Archives For imperative

This is the 20th part of a series of posts adapted from a paper I pre­sented at a New Covenant The­ol­ogy think tank in upstate New York in July 2010.

As we noted from the writ­ings of Thomas Schreiner in our pre­vi­ous install­ment, Paul doesn’t give us com­mands, or imper­a­tives, in the form of laws, but rather as based in the indica­tive — that is, in our posi­tion in Christ. Paul exhorts us to be who we now are.

In addi­tion to those pre­vi­ous exam­ples, we can also look to Paul’s let­ters to the Eph­esians and Colos­sians for imper­a­tives grounded in the indicative.

Eph­esians 4:1–3: [1] I there­fore, a pris­oner for the Lord, urge you to walk,” (imper­a­tive), “in a man­ner wor­thy of the call­ing to which you have been called, [2] with all humil­ity and gen­tle­ness, with patience, bear­ing with one another in love, [3] eager to main­tain the unity of the Spirit in the bond of peace,” (indica­tive).

Con­tinue Reading…

This is the 19th part of a series of posts adapted from a paper I pre­sented at a New Covenant The­ol­ogy think tank in upstate New York in July 2010.

We cer­tainly are given imper­a­tives — com­mands — in the New Tes­ta­ment. Indeed, many imper­a­tives are included in Paul’s epistles.

But it is vitally impor­tant to under­stand that Paul’s imper­a­tives are not in the form of laws, but are imper­a­tives that are depen­dent upon the indica­tive of the gospel.

Pro­fes­sor and the­olo­gian Thomas Schreiner explains:
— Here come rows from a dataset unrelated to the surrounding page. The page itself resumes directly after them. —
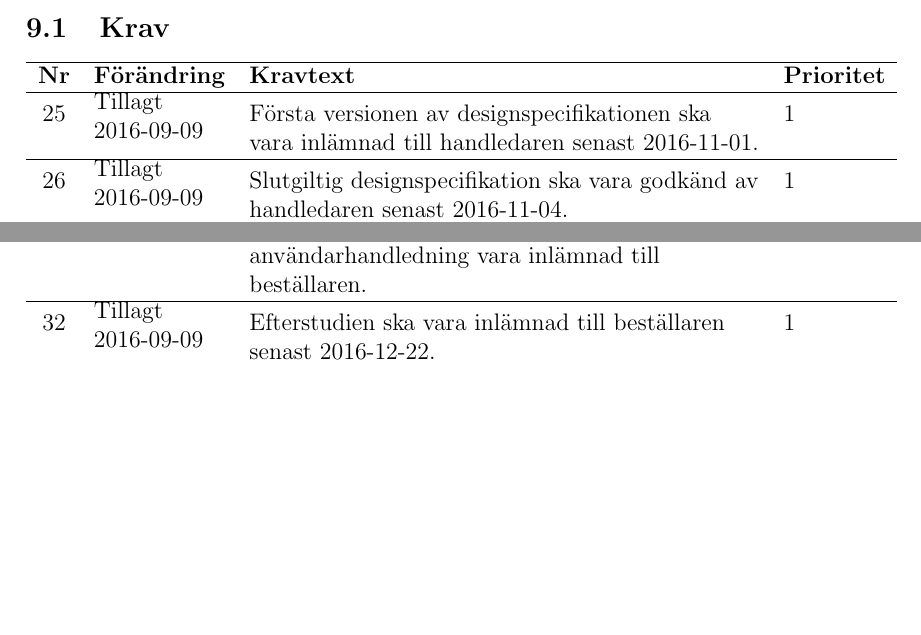
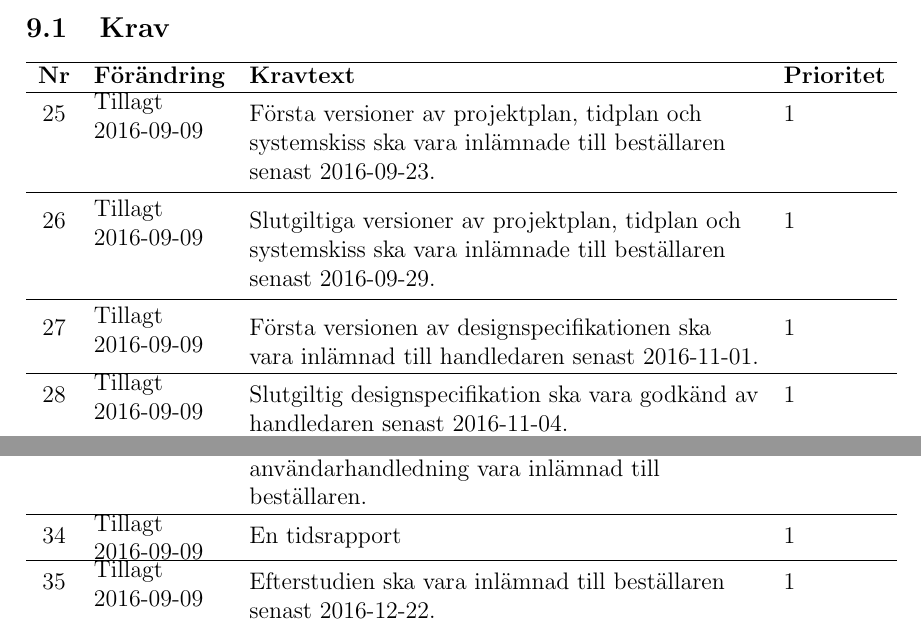
Before and after one commit to TheZoq2/LiTHe-Hex, a LaTeX document (documents/Kravspecifikation02/kravspec02.tex): two parts of page 11 of 12, joined at a grey line, cut so that both start at the same text, the shorter picture padded with empty space. Compiled offline with pdfLaTeX.

Commit message:
Added some more requirements

```diff
--- a/documents/Kravspecifikation02/kravspec02.tex
+++ b/documents/Kravspecifikation02/kravspec02.tex
@@ -406,6 +406,16 @@
 		\textbf{Nr} & \textbf{Förändring} & \textbf{Kravtext} & \textbf{Prioritet}
 			\\ \hline
 
+		\nextReqNrII & \newRequirement{2016-09-09} & Första versioner av
+        projektplan, tidplan och systemskiss ska vara inlämnade till
+        beställaren senast 2016-09-23. & 1
+			\\ \midrule
+
+		\nextReqNrII & \newRequirement{2016-09-09} & Slutgiltiga versioner av
+        projektplan, tidplan och systemskiss ska vara inlämnade till
+        beställaren senast 2016-09-29. & 1
+			\\ \midrule
+
 		\nextReqNrII & \newRequirement{2016-09-09} & Första versionen av
 			designspecifikationen ska vara inlämnad till handledaren senast
 			2016-11-01. & 1
@@ -438,6 +448,9 @@
 			samt användarhandledning vara inlämnad till beställaren. & 1
 			\\ \hline
 
+		\nextReqNrII & \newRequirement{2016-09-09} & En tidsrapport & 1
+			\\ \hline
+
 		\nextReqNrII & \newRequirement{2016-09-09} & Efterstudien ska vara inlämnad
 		till beställaren senast 2016-12-22. & 1
 			\\
```
Also changed, not shown: documents/Kravspecifikation02/kravspec02.tex (1 more changed lines).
Paul’s exhor­ta­tions do not fall prey to legal­ism, for they are rooted in his gospel and the promises of God. Another way of say­ing this is that the imper­a­tive (God’s com­mand) is rooted in the indica­tive (what God has done for believ­ers in Christ). Believ­ers are saved, redeemed, rec­on­ciled, and jus­ti­fied even now, and yet we have seen that each of these bless­ings is fun­da­men­tally esc­a­ha­to­log­i­cal. Believ­ers are already redeemed, and yet they await final redemp­tion. Jus­ti­fi­ca­tion belongs to believ­ers by faith, and yet they await the hope of right­eous­ness on the last day (Gal. 5:5). Believ­ers would not need any eth­i­cal exhor­ta­tions if they were already per­fected. But in the inter­val between the “already” and the “not yet,” eth­i­cal exhor­ta­tion is needed. If the pri­or­ity of the indica­tive is lost, then the grace of the Pauline gospel is under­mined. The imper­a­tive must always flow from the indica­tive. On the other hand, the indica­tive must must not swal­low up the imper­a­tive so that the lat­ter dis­ap­pears. The imper­a­tives do not com­pro­mise Paul’s gospel. They should not be con­strued as law opposed to gospel. The imper­a­tives are part and par­cel of the gospel as long as they are woven into the story line of the Pauline gospel and flow from the indica­tive of what God has accom­plished for us in Christ.[1]

Con­tinue Reading…